▸ What you are asked to do
Go through the entries below. Copy out every line that contains "memory".

▸ Input material
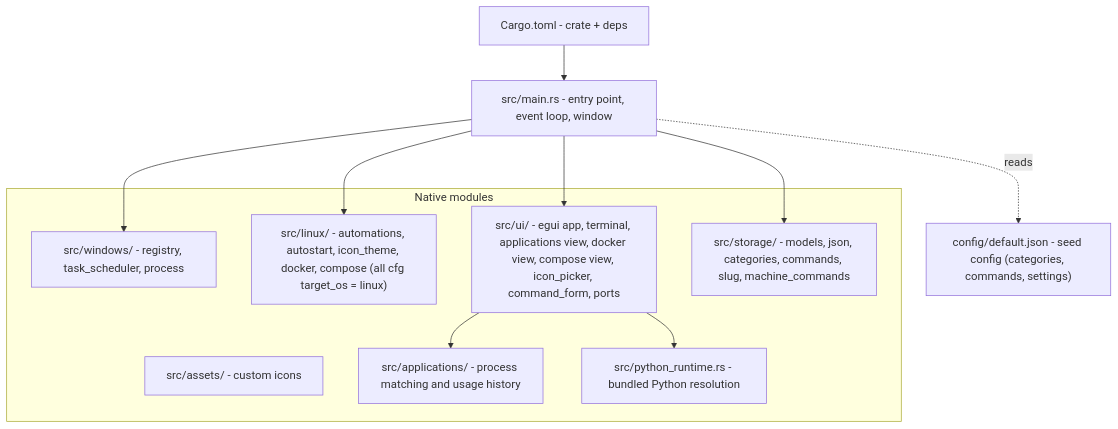
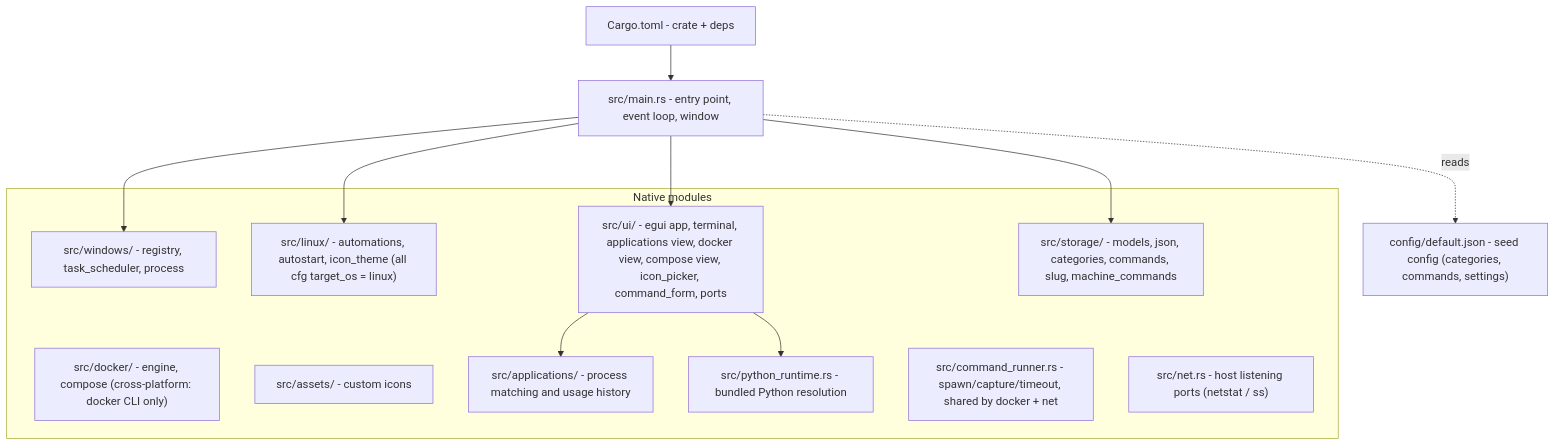
One commit to RebelliousSmile/DevToolBox changed the diagram in aidd_docs/memory/codebase-map.md. Above: the diagram before and after it, drawn with Mermaid. The commit also changed 18 other files, not shown here.

First line of the commit message:
feat(docker): run the docker tab on windows and map host ports

````diff
--- a/aidd_docs/memory/codebase-map.md
+++ b/aidd_docs/memory/codebase-map.md
@@ -6,26 +6,29 @@
 ```mermaid
 flowchart TD
     MAIN["src/main.rs - entry point, event loop, window"]
     CFG["config/default.json - seed config (categories, commands, settings)"]
     CARGO["Cargo.toml - crate + deps"]
 
     MAIN -.reads.-> CFG
     CARGO --> MAIN
 
     subgraph Native["Native modules"]
         WINMOD["src/windows/ - registry, task_scheduler, process"]
-        LINMOD["src/linux/ - automations, autostart, icon_theme, docker, compose (all cfg target_os = linux)"]
+        LINMOD["src/linux/ - automations, autostart, icon_theme (all cfg target_os = linux)"]
+        DOCKMOD["src/docker/ - engine, compose (cross-platform: docker CLI only)"]
         UIMOD["src/ui/ - egui app, terminal, applications view, docker view, compose view, icon_picker, command_form, ports"]
         STOREMOD["src/storage/ - models, json, categories, commands, slug, machine_commands"]
         ASSETS["src/assets/ - custom icons"]
         APPMOD["src/applications/ - process matching and usage history"]
         PYRUN["src/python_runtime.rs - bundled Python resolution"]
+        RUNNER["src/command_runner.rs - spawn/capture/timeout, shared by docker + net"]
+        NETMOD["src/net.rs - host listening ports (netstat / ss)"]
     end
 
     MAIN --> WINMOD
     MAIN --> LINMOD
     MAIN --> UIMOD
     MAIN --> STOREMOD
     UIMOD --> APPMOD
     UIMOD --> PYRUN
 ```
````
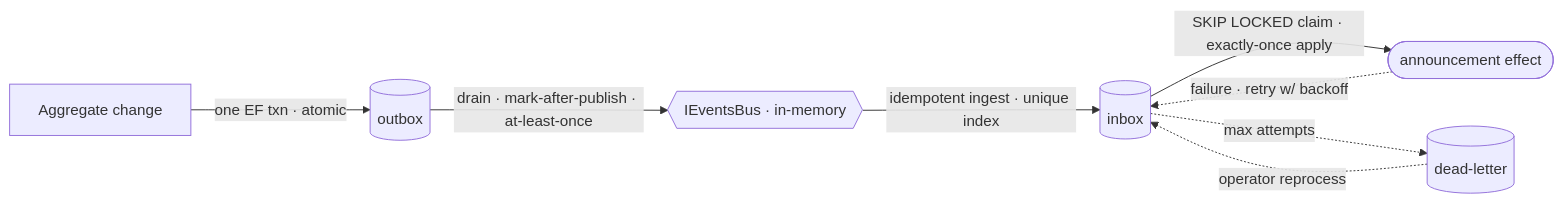
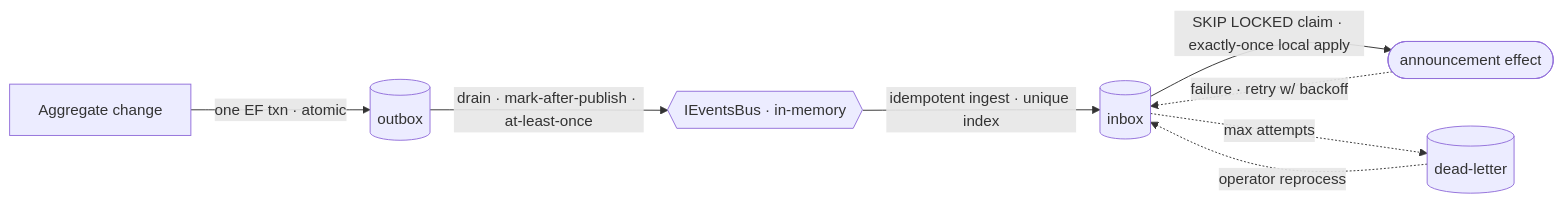
Before and after one commit to qwertyboy0325/modulith-reliability-kit: the diagram in README.md, drawn with Mermaid. The commit also changed other lines of this file and 11 other files, not shown here.

````diff
--- a/README.md
+++ b/README.md
@@ -39,10 +42,10 @@
 ```mermaid
 flowchart LR
   A[Aggregate change] -->|one EF txn · atomic| O[(outbox)]
   O -->|drain · mark-after-publish · at-least-once| BUS{{IEventsBus · in-memory}}
   BUS -->|idempotent ingest · unique index| IN[(inbox)]
-  IN -->|SKIP LOCKED claim · exactly-once apply| FX([announcement effect])
+  IN -->|SKIP LOCKED claim · exactly-once local apply| FX([announcement effect])
   FX -.->|failure · retry w/ backoff| IN
   IN -.->|max attempts| DL[(dead-letter)]
   DL -.->|operator reprocess| IN
 ```
````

▸ Task solution
One commit to RebelliousSmile/DevToolBox changed the diagram in aidd_docs/memory/codebase-map.md. Above: the diagram before and after it, drawn with Mermaid. The commit also changed 18 other files, not shown here.
--- a/aidd_docs/memory/codebase-map.md
+++ b/aidd_docs/memory/codebase-map.md
   O -->|drain · mark-after-publish · at-least-once| BUS{{IEventsBus · in-memory}}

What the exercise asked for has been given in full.